To mark the milestone, a groundbreaking ceremony was held Tuesday with a host of dignitaries in attendance, as well as residents who have long supported the completion of the stretch of highway.
Thomas Prestash, PennDOT District 9, said the 11-mile portion of highway will be competed over the course of five years and work will be completed in three phases — earthwork, bridges and pavement. The bid for the earthwork was awarded earlier this year to the Joseph B. Fay Co., which submitted a bid of $110,648,000.
The entire project is expected to cost $305 million.
Prestash said the project is the result of the dedication of many individuals and representatives and a determination by residents in both Pennsylvania and Maryland.
“This project is a long time coming,” he added.
Pennsylvania Lt. Gov. Jim Cawley commended the project and said it it is time to move forward after decades of delays. He said the completion of this portion will create 9,000 jobs, directly and indirectly, provide a safe roadway for travelers and spur economic development. Cawley praised the efforts of U.S. Rep. Bill Shuster for his dedication in securing funding for the project.

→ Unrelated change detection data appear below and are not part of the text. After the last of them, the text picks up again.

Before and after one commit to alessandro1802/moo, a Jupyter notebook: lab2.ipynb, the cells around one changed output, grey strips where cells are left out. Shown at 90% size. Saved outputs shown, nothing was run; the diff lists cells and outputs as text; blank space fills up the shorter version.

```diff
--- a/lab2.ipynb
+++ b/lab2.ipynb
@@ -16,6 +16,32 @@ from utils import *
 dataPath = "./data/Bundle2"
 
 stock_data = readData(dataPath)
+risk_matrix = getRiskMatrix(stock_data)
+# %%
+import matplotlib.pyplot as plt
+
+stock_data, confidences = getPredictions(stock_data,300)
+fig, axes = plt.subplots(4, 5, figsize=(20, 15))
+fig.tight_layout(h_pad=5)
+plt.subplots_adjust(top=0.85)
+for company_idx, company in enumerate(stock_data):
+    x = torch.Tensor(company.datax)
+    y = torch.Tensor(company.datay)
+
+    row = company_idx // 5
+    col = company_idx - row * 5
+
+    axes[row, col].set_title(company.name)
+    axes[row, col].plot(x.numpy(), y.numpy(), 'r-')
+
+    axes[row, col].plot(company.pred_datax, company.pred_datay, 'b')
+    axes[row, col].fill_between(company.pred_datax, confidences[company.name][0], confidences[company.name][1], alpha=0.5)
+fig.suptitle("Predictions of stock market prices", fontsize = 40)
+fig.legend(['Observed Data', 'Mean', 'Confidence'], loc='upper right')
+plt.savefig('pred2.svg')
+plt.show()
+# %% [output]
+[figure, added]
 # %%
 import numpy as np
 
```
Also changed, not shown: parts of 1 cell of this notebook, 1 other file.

“We have been waiting for this day for more than 40 years, but this is not the end — we need to finish 219 to the Maryland line connecting to Interstate 68. This is more than a highway, this is going to be 70 miles of opportunity made possible by all of us working together to make great things happen,” Cawley said.
Throughout the ceremony, speakers remarked on the belief that the completion of the highway will play a significant role in economic development for communities along the corridor, but only if the road is linked to I-68.
“Many years of hard work and perseverance have paid off and it is our day to celebrate,” said Somerset County Commissioner John Vatavuk. “However, the job is not complete and we must continue our efforts to complete the remaining seven miles to the Maryland border. The Somerset County Commissioners want to thank The Greater Cumberland Committee, especially Colleen Peterson and David Moe, for their support and efforts to help the residents of Somerset County.”
Moe and members of TGCC were among guests for the event and also expressed their pleasure that the road will be a reality.
“Back in 2007, when Penn-DOT canceled work on both sections of 219 south from Somerset to Interstate 68 in Maryland they told us they couldn’t proceed because they couldn’t use toll credits for the required state match for federal funds. Well, we buckled down, went to Washington, D.C., several times over the previous years and worked with our federal legislators in our three states and got that changed,” Moe said. “So in a way this is a celebration of that event and a lot of people in our multistate North-South Appalachian Coalition played a significant part in bringing about this groundbreaking event.
“But the job is not done. We have only 10 more miles in Pennsylvania and Maryland combined to go to bring a four-lane, divided 219 to Interstate 68 in Maryland. Then there will be 77 miles of four-lane, divided highway infrastructure that will bring significant jobs and growth to our region.”
Brenda Smith, executive director of TGCC, said the organization considers the completion of 219 to Maryland to be a top priority.
“Through a shared vision across county and state lines, and by building partnerships through strong leadership by the members of TGCC’s North/South Core Work Group and the North/South Coalition, this groundbreaking offers evidence of what is truly possible when we work together for the common good. We are pleased to be associated with this project, but share the sentiment of our project coordinator, Dave Moe, this is an important step, but there is still a great deal of work to do,” Smith said.
On Thursday, Pennsylvania Gov. Tom Corbett responded to an offer by Maryland Gov. Martin O’Malley to assist with the planning costs associated with the final leg of the project. In the letter, Corbett indicated a willingness to work with Maryland officials to begin the planning process, but emphasized that, at this time, no funds are available to complete the road from Meyersdale to I-68.
Officials from both states celebrated the beginning of this latest project, but pledged to continue to lobby for the highway to be completed.
“Our work will not be done until U.S. Route 219 is linked to Interstate 68,” Vatavuk said.